Zero-Field Polarimeters

Following the pioneering experiment of Alperin [HA], who demonstrated that the generalized or three-dimensional polarization analysis could be performed by connecting two different guide-field directions onto a zero-field sample chamber, F. Tasset [FT] built in 1989 an apparatus at the ILL to determine the direction of the scattered polarization vector for any given incident polarization and any scattering angle. Using his expertise with superconducting screens developed when building the Cryoflipper, he constructed a compact Cryogenic Polarization Analysis Device (Cryopad) which takes advantage of the Meissner shields to properly define the magnetic field and zero-field regions crossed by the incident and scattered neutron beams.

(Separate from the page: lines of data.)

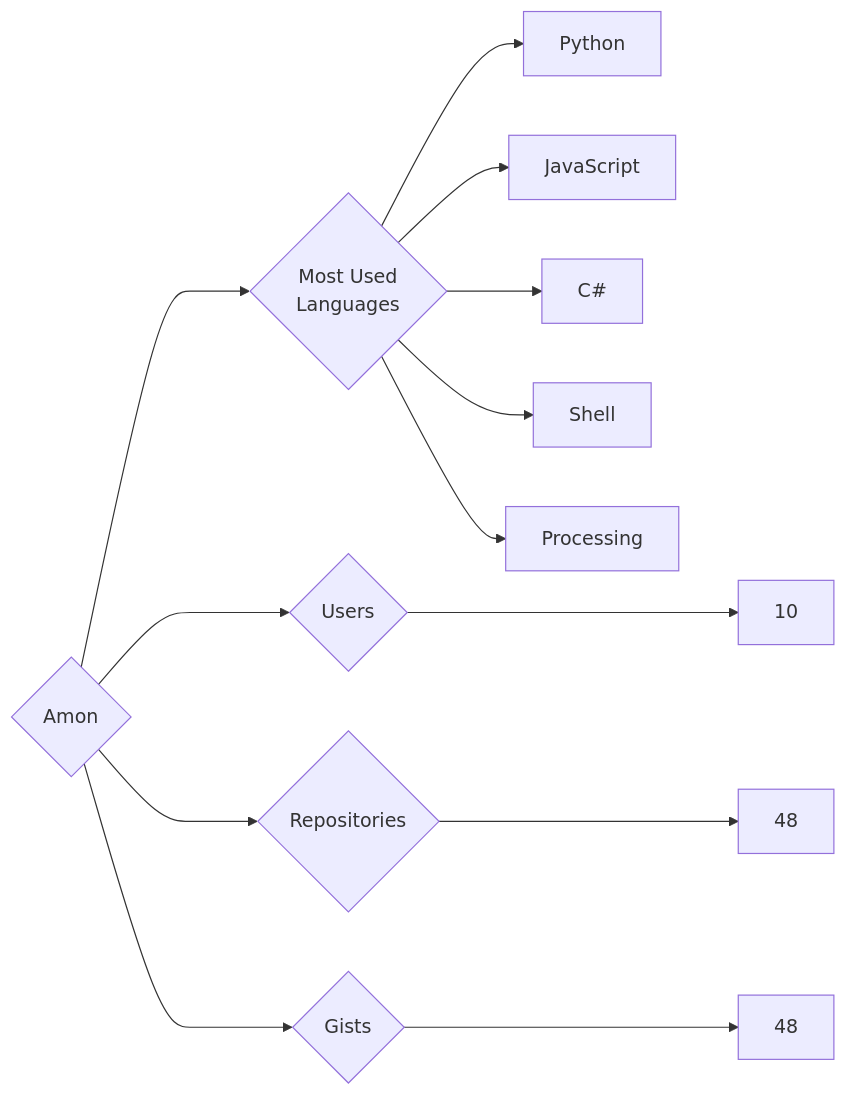
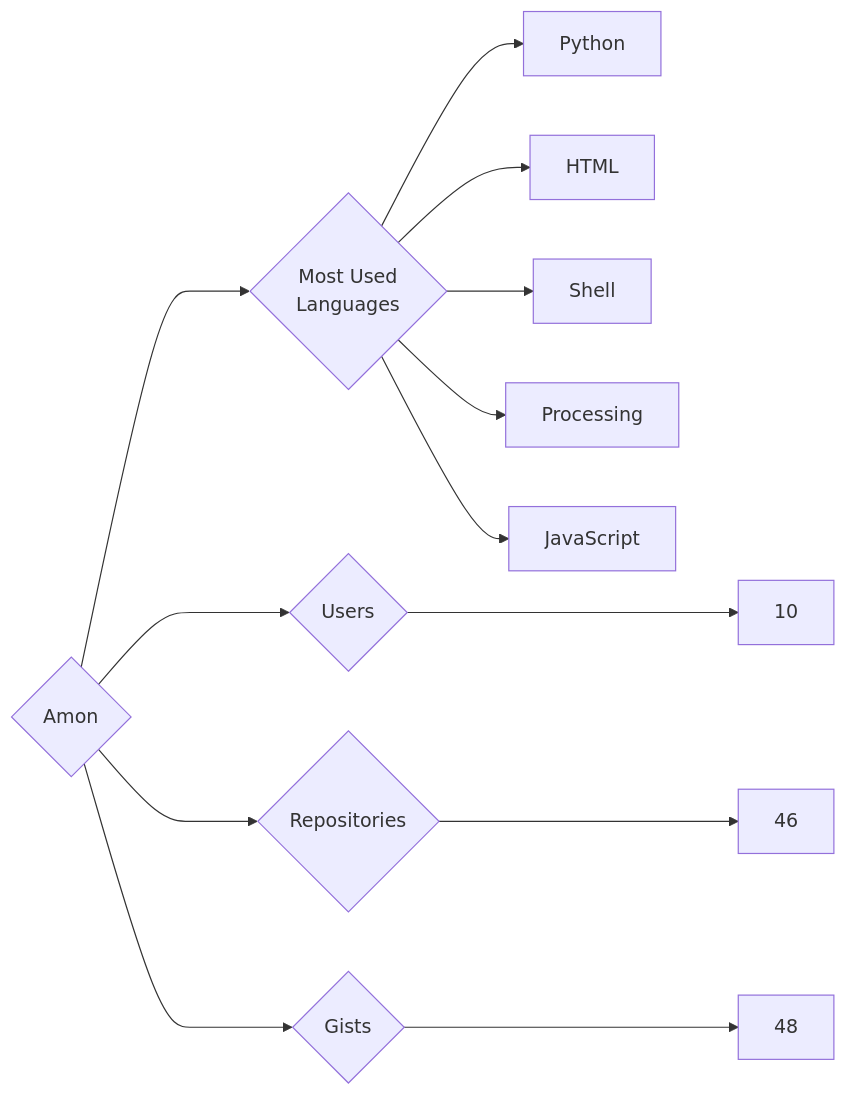
One commit to trickest/insiders changed the diagram in targets/Amon/README.md. Above: the diagram before and after it, drawn with Mermaid. The commit also changed 1011 other files, not shown here.

````diff
--- a/targets/Amon/README.md
+++ b/targets/Amon/README.md
@@ -3,13 +3,13 @@
 ```mermaid
 graph LR
 COMPANY_NAME{Amon}
 COMPANY_NAME ---> U{Users} ---> UN[10]
-COMPANY_NAME ---> R{Repositories} ---> RN[48]
+COMPANY_NAME ---> R{Repositories} ---> RN[46]
 COMPANY_NAME ---> G{Gists} ---> GN[48]
 COMPANY_NAME ---> ML{Most Used<br>Languages}
 ML --> Python[Python]
-ML --> JavaScript[JavaScript]
-ML --> C#[C#]
+ML --> HTML[HTML]
 ML --> Shell[Shell]
 ML --> Processing[Processing]
+ML --> JavaScript[JavaScript]
 ```
````
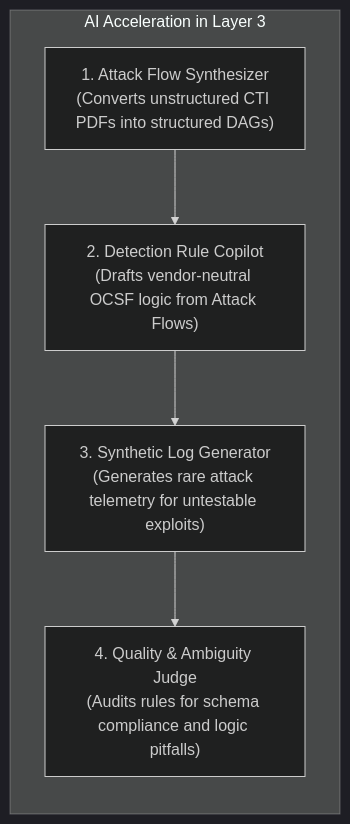
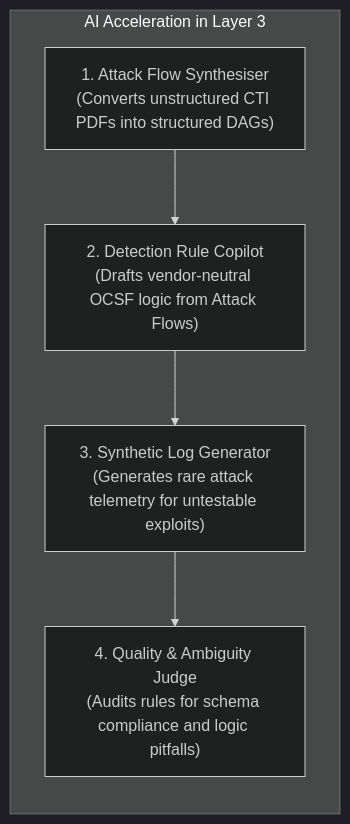
One commit to Haribu/TIDIR changed the sixth of 7 diagrams in docs/architecture/06-layer-3-threat-intel-detection.md. Above: the diagram before and after it, drawn with Mermaid (dark theme). The commit also changed other lines of this file and 34 other files, not shown here.

````diff
--- a/docs/architecture/06-layer-3-threat-intel-detection.md
+++ b/docs/architecture/06-layer-3-threat-intel-detection.md
@@ -201,11 +201,11 @@
 ```mermaid
 flowchart LR
   subgraph AI_Capabilities ["AI Acceleration in Layer 3"]
-    FLOW_SYNTH["1. Attack Flow Synthesizer\n(Converts unstructured CTI PDFs into structured DAGs)"]
+    FLOW_SYNTH["1. Attack Flow Synthesiser\n(Converts unstructured CTI PDFs into structured DAGs)"]
     DAC_GEN["2. Detection Rule Copilot\n(Drafts vendor-neutral OCSF logic from Attack Flows)"]
     SYNTH_LOGS["3. Synthetic Log Generator\n(Generates rare attack telemetry for untestable exploits)"]
     LLM_JUDGE["4. Quality & Ambiguity Judge\n(Audits rules for schema compliance and logic pitfalls)"]
   end
 
   FLOW_SYNTH --> DAC_GEN --> SYNTH_LOGS --> LLM_JUDGE
 ```
````
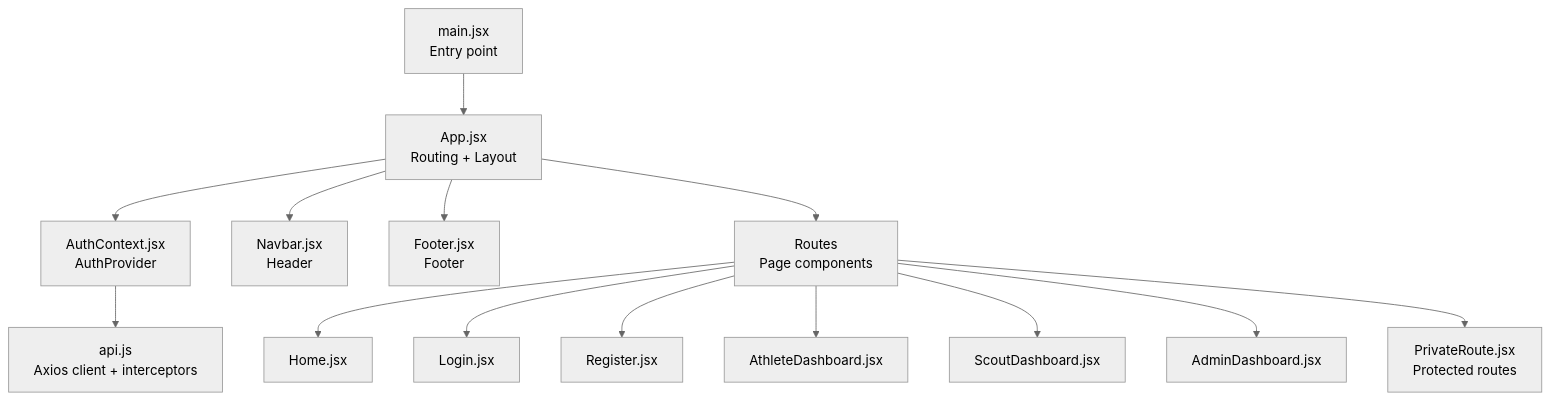
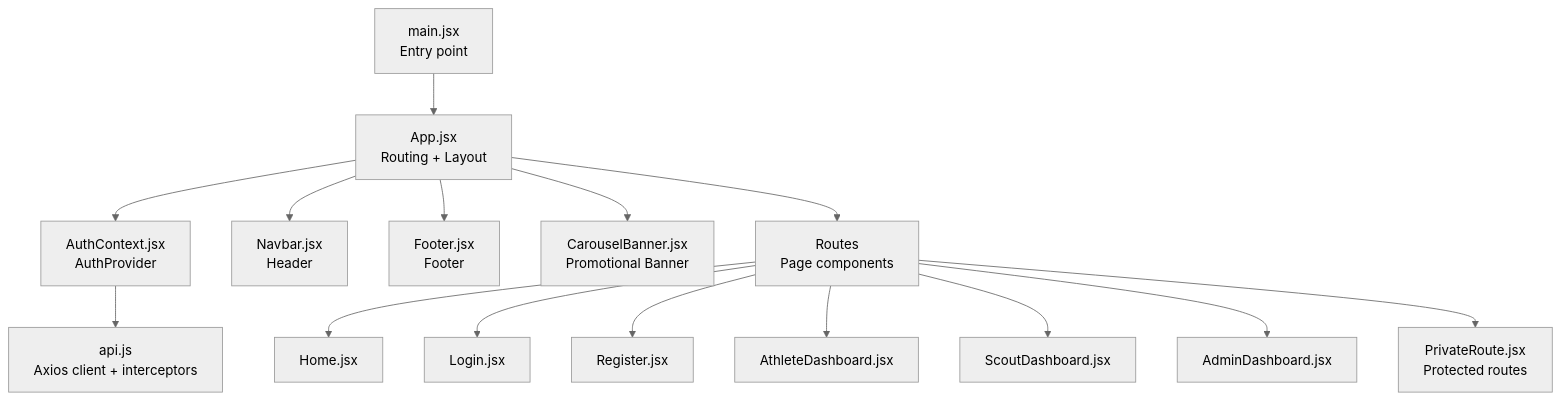
One commit to Alexandrexicara/craque-vision changed the first of 8 diagrams in .qoder/repowiki/en/content/Frontend Application/Frontend Application.md. Above: the diagram before and after it, drawn with Mermaid (neutral theme). The commit also changed other lines of this file and 5 other files, not shown here.

````diff
--- a/.qoder/repowiki/en/content/Frontend Application/Frontend Application.md
+++ b/.qoder/repowiki/en/content/Frontend Application/Frontend Application.md
@@ -46,16 +56,17 @@
 ```mermaid
 graph TB
 Main["main.jsx<br/>Entry point"] --> App["App.jsx<br/>Routing + Layout"]
 App --> Auth["AuthContext.jsx<br/>AuthProvider"]
 App --> Navbar["Navbar.jsx<br/>Header"]
 App --> Footer["Footer.jsx<br/>Footer"]
+App --> Carousel["CarouselBanner.jsx<br/>Promotional Banner"]
 App --> Routes["Routes<br/>Page components"]
 Routes --> Home["Home.jsx"]
 Routes --> Login["Login.jsx"]
 Routes --> Register["Register.jsx"]
 Routes --> AthleteDash["AthleteDashboard.jsx"]
 Routes --> ScoutDash["ScoutDashboard.jsx"]
 Routes --> AdminDash["AdminDashboard.jsx"]
 Routes --> Private["PrivateRoute.jsx<br/>Protected routes"]
 Auth --> API["api.js<br/>Axios client + interceptors"]
 ```
````
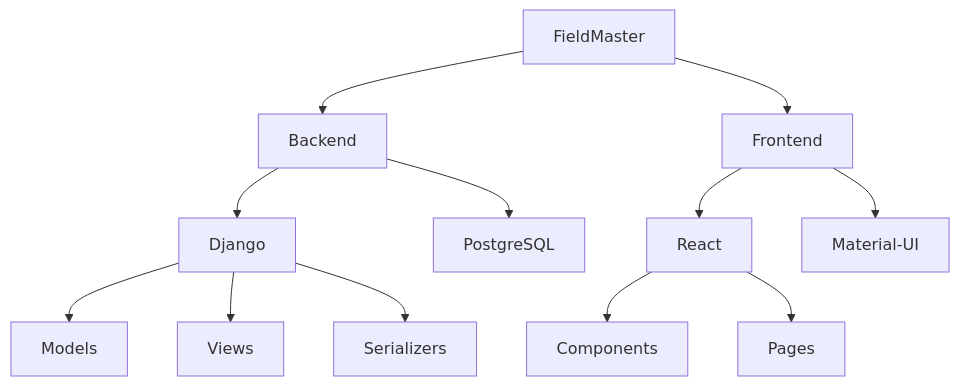
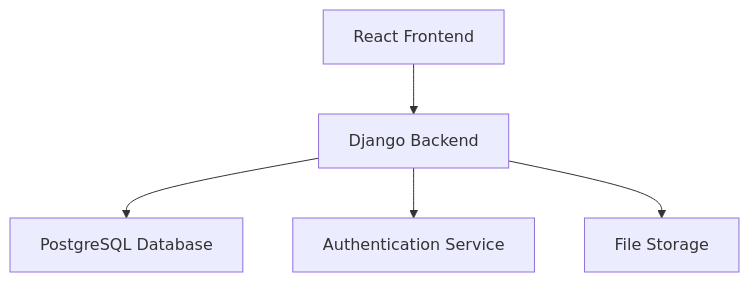
One commit to downeasternman/Fieldmaster changed the diagram in documentation.md. Above: the diagram before and after it, drawn with Mermaid. The commit also changed other lines of this file, not shown here.

````diff
--- a/documentation.md
+++ b/documentation.md
@@ -5,14 +8,7 @@
 ```mermaid
 graph TD
-    A[FieldMaster] --> B[Backend]
-    A --> C[Frontend]
-    B --> D[Django]
-    B --> E[PostgreSQL]
-    C --> F[React]
-    C --> G[Material-UI]
-    D --> H[Models]
-    D --> I[Views]
-    D --> J[Serializers]
-    F --> K[Components]
-    F --> L[Pages]
+    A[React Frontend] --> B[Django Backend]
+    B --> C[PostgreSQL Database]
+    B --> D[Authentication Service]
+    B --> E[File Storage]
 ```
````
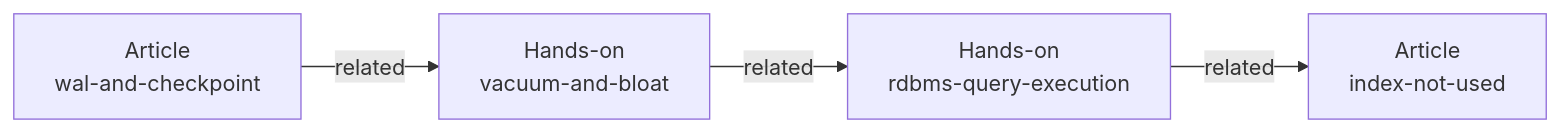
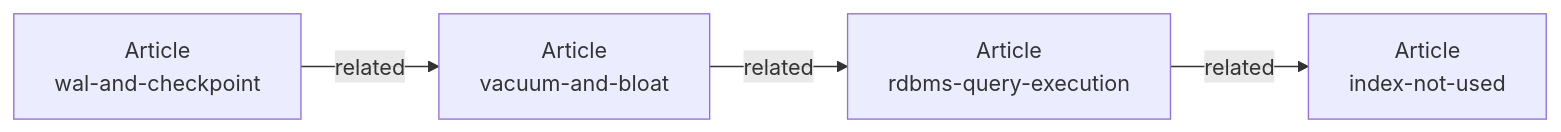
Before and after one commit to Fukuemon/fukuemon.dev: the first of 2 diagrams in packages/content-model/DesignDoc.md, drawn with Mermaid. The commit also changed other lines of this file and 6 other files, not shown here.

````diff
--- a/packages/content-model/DesignDoc.md
+++ b/packages/content-model/DesignDoc.md
@@ -135,6 +135,6 @@
 ```mermaid
 flowchart LR
-    h1["Hands-on<br/>rdbms-query-execution"] -->|related| a1["Article<br/>index-not-used"]
-    h2["Hands-on<br/>vacuum-and-bloat"] -->|related| h1
-    a2["Article<br/>wal-and-checkpoint"] -->|related| h2
+    a1["Article<br/>rdbms-query-execution"] -->|related| a2["Article<br/>index-not-used"]
+    a3["Article<br/>vacuum-and-bloat"] -->|related| a1
+    a4["Article<br/>wal-and-checkpoint"] -->|related| a3
 ```
````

Thanks to this device, all the components of the complicated expression of the final polarization vector can be measured, which provides unique information on magnetic structures and nuclear/magnetic interferences occurring in the scattering process.

Since then, a second and third generations have been designed and constructed. Four copies of the third generation have been built: one for IN22 - CEA Grenoble, one for TAS-1 at JAEA, one for HeiDi at FRM-2 and one used on several instruments at ILL. Cryopad was initially used to investigate magnetic ground states on single crystal diffractometers. Today, it is also used to investigate magnetic excitations on three-axis and spin-echo spectrometers and to measure the neutron electric dipole moment on specific beamlines.

field (mG)
Absolute angular
Access to
sample env. (mm)
Cryopad-II52 to 3°
below 3Å
Ø180≈Ø300 in
scat. plane
Cryopad-III1.5< 1°
below 4Å
Ø290≈Ø460 in
scat. plane


< 1°
below 4Å


ů300 in
scat. plane


[HA] H. Alperin in International Conference on Magnetism, Moscow, ed., Proc. ICM-73 (1973)

[FT] F. Tasset, Physica B 157 (1989) 627